■ **The input**:
────────────────────────────────────────

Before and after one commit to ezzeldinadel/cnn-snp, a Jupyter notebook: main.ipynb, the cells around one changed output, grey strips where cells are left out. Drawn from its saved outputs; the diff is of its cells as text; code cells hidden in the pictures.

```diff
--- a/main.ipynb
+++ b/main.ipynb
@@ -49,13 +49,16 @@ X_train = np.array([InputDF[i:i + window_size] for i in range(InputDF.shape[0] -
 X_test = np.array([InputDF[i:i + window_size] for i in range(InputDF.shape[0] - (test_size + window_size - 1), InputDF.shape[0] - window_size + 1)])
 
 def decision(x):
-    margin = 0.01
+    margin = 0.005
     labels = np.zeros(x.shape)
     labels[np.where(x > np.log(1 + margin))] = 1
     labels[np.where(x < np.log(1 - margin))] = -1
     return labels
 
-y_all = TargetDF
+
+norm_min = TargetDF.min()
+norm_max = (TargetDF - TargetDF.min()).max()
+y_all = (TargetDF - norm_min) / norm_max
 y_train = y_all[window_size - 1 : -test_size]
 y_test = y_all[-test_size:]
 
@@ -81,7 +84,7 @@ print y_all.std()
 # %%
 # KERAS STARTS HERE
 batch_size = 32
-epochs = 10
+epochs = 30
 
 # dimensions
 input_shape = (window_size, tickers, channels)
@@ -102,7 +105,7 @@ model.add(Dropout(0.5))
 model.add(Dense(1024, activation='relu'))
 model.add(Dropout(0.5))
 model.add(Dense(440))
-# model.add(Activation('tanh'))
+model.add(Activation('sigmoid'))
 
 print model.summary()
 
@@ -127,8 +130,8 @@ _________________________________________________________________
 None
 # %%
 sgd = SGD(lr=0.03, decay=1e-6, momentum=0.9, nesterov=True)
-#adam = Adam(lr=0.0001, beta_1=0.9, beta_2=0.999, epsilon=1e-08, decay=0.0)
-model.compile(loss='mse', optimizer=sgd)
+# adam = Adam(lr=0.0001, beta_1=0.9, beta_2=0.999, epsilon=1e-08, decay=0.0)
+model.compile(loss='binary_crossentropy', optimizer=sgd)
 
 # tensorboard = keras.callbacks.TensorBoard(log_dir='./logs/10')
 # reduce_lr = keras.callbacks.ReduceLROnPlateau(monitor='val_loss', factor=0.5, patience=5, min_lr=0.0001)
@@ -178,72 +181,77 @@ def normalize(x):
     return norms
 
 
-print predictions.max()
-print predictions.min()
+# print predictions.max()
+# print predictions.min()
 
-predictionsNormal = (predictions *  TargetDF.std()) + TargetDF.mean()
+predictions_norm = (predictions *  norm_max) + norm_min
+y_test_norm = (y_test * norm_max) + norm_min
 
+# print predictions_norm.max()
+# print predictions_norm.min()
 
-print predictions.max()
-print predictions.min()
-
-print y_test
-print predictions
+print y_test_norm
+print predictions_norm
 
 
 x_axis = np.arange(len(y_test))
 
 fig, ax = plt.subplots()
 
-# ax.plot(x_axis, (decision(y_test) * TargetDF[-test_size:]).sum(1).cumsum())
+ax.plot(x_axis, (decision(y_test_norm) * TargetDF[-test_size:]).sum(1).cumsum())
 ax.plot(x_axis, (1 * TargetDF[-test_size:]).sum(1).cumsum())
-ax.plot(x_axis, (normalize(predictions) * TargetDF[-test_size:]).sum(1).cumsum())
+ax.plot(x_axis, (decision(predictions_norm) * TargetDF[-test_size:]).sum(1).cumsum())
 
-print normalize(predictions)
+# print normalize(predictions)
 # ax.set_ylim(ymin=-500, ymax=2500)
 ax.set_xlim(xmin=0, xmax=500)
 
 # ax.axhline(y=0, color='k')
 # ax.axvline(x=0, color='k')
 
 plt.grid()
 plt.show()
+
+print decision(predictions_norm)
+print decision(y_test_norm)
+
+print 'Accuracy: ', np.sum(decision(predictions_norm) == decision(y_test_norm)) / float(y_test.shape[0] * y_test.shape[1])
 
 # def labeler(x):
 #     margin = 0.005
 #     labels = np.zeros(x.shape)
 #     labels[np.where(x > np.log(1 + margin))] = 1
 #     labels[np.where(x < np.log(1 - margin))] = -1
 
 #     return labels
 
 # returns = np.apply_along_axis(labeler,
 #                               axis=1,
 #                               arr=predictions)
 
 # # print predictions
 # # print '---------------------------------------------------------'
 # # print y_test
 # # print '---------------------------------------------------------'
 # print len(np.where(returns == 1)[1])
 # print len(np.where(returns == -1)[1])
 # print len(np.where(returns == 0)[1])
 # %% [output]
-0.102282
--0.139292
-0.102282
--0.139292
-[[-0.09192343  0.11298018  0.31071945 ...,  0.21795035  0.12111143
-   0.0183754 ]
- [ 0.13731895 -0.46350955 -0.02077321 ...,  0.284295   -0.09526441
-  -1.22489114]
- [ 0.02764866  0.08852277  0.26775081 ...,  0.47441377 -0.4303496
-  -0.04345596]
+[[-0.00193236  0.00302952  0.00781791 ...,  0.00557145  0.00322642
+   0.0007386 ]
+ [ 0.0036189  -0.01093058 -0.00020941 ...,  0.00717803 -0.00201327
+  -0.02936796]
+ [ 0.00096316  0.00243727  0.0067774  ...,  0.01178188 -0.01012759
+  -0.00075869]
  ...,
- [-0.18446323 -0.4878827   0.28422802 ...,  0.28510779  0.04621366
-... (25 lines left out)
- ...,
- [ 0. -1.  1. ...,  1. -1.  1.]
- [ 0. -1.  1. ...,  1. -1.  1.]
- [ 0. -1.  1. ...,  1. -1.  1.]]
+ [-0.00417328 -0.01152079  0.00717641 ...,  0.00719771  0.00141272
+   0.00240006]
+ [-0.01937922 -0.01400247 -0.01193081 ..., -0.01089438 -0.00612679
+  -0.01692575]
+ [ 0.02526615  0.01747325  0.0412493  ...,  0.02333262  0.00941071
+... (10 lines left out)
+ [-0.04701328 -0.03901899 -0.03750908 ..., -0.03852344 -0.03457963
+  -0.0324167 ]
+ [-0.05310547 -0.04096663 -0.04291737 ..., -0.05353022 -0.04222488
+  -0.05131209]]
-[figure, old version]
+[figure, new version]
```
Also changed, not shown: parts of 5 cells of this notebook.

────────────────────────────────────────

■ **What to do**:
All of the data above is to be given again, word for word.

■ **Answer below**:
Before and after one commit to ezzeldinadel/cnn-snp, a Jupyter notebook: main.ipynb, the cells around one changed output, grey strips where cells are left out. Drawn from its saved outputs; the diff is of its cells as text; code cells hidden in the pictures.

```diff
--- a/main.ipynb
+++ b/main.ipynb
@@ -49,13 +49,16 @@ X_train = np.array([InputDF[i:i + window_size] for i in range(InputDF.shape[0] -
 X_test = np.array([InputDF[i:i + window_size] for i in range(InputDF.shape[0] - (test_size + window_size - 1), InputDF.shape[0] - window_size + 1)])
 
 def decision(x):
-    margin = 0.01
+    margin = 0.005
     labels = np.zeros(x.shape)
     labels[np.where(x > np.log(1 + margin))] = 1
     labels[np.where(x < np.log(1 - margin))] = -1
     return labels
 
-y_all = TargetDF
+
+norm_min = TargetDF.min()
+norm_max = (TargetDF - TargetDF.min()).max()
+y_all = (TargetDF - norm_min) / norm_max
 y_train = y_all[window_size - 1 : -test_size]
 y_test = y_all[-test_size:]
 
@@ -81,7 +84,7 @@ print y_all.std()
 # %%
 # KERAS STARTS HERE
 batch_size = 32
-epochs = 10
+epochs = 30
 
 # dimensions
 input_shape = (window_size, tickers, channels)
@@ -102,7 +105,7 @@ model.add(Dropout(0.5))
 model.add(Dense(1024, activation='relu'))
 model.add(Dropout(0.5))
 model.add(Dense(440))
-# model.add(Activation('tanh'))
+model.add(Activation('sigmoid'))
 
 print model.summary()
 
@@ -127,8 +130,8 @@ _________________________________________________________________
 None
 # %%
 sgd = SGD(lr=0.03, decay=1e-6, momentum=0.9, nesterov=True)
-#adam = Adam(lr=0.0001, beta_1=0.9, beta_2=0.999, epsilon=1e-08, decay=0.0)
-model.compile(loss='mse', optimizer=sgd)
+# adam = Adam(lr=0.0001, beta_1=0.9, beta_2=0.999, epsilon=1e-08, decay=0.0)
+model.compile(loss='binary_crossentropy', optimizer=sgd)
 
 # tensorboard = keras.callbacks.TensorBoard(log_dir='./logs/10')
 # reduce_lr = keras.callbacks.ReduceLROnPlateau(monitor='val_loss', factor=0.5, patience=5, min_lr=0.0001)
@@ -178,72 +181,77 @@ def normalize(x):
     return norms
 
 
-print predictions.max()
-print predictions.min()
+# print predictions.max()
+# print predictions.min()
 
-predictionsNormal = (predictions *  TargetDF.std()) + TargetDF.mean()
+predictions_norm = (predictions *  norm_max) + norm_min
+y_test_norm = (y_test * norm_max) + norm_min
 
+# print predictions_norm.max()
+# print predictions_norm.min()
 
-print predictions.max()
-print predictions.min()
-
-print y_test
-print predictions
+print y_test_norm
+print predictions_norm
 
 
 x_axis = np.arange(len(y_test))
 
 fig, ax = plt.subplots()
 
-# ax.plot(x_axis, (decision(y_test) * TargetDF[-test_size:]).sum(1).cumsum())
+ax.plot(x_axis, (decision(y_test_norm) * TargetDF[-test_size:]).sum(1).cumsum())
 ax.plot(x_axis, (1 * TargetDF[-test_size:]).sum(1).cumsum())
-ax.plot(x_axis, (normalize(predictions) * TargetDF[-test_size:]).sum(1).cumsum())
+ax.plot(x_axis, (decision(predictions_norm) * TargetDF[-test_size:]).sum(1).cumsum())
 
-print normalize(predictions)
+# print normalize(predictions)
 # ax.set_ylim(ymin=-500, ymax=2500)
 ax.set_xlim(xmin=0, xmax=500)
 
 # ax.axhline(y=0, color='k')
 # ax.axvline(x=0, color='k')
 
 plt.grid()
 plt.show()
+
+print decision(predictions_norm)
+print decision(y_test_norm)
+
+print 'Accuracy: ', np.sum(decision(predictions_norm) == decision(y_test_norm)) / float(y_test.shape[0] * y_test.shape[1])
 
 # def labeler(x):
 #     margin = 0.005
 #     labels = np.zeros(x.shape)
 #     labels[np.where(x > np.log(1 + margin))] = 1
 #     labels[np.where(x < np.log(1 - margin))] = -1
 
 #     return labels
 
 # returns = np.apply_along_axis(labeler,
 #                               axis=1,
 #                               arr=predictions)
 
 # # print predictions
 # # print '---------------------------------------------------------'
 # # print y_test
 # # print '---------------------------------------------------------'
 # print len(np.where(returns == 1)[1])
 # print len(np.where(returns == -1)[1])
 # print len(np.where(returns == 0)[1])
 # %% [output]
-0.102282
--0.139292
-0.102282
--0.139292
-[[-0.09192343  0.11298018  0.31071945 ...,  0.21795035  0.12111143
-   0.0183754 ]
- [ 0.13731895 -0.46350955 -0.02077321 ...,  0.284295   -0.09526441
-  -1.22489114]
- [ 0.02764866  0.08852277  0.26775081 ...,  0.47441377 -0.4303496
-  -0.04345596]
+[[-0.00193236  0.00302952  0.00781791 ...,  0.00557145  0.00322642
+   0.0007386 ]
+ [ 0.0036189  -0.01093058 -0.00020941 ...,  0.00717803 -0.00201327
+  -0.02936796]
+ [ 0.00096316  0.00243727  0.0067774  ...,  0.01178188 -0.01012759
+  -0.00075869]
  ...,
- [-0.18446323 -0.4878827   0.28422802 ...,  0.28510779  0.04621366
-... (25 lines left out)
- ...,
- [ 0. -1.  1. ...,  1. -1.  1.]
- [ 0. -1.  1. ...,  1. -1.  1.]
- [ 0. -1.  1. ...,  1. -1.  1.]]
+ [-0.00417328 -0.01152079  0.00717641 ...,  0.00719771  0.00141272
+   0.00240006]
+ [-0.01937922 -0.01400247 -0.01193081 ..., -0.01089438 -0.00612679
+  -0.01692575]
+ [ 0.02526615  0.01747325  0.0412493  ...,  0.02333262  0.00941071
+... (10 lines left out)
+ [-0.04701328 -0.03901899 -0.03750908 ..., -0.03852344 -0.03457963
+  -0.0324167 ]
+ [-0.05310547 -0.04096663 -0.04291737 ..., -0.05353022 -0.04222488
+  -0.05131209]]
-[figure, old version]
+[figure, new version]
```
Also changed, not shown: parts of 5 cells of this notebook.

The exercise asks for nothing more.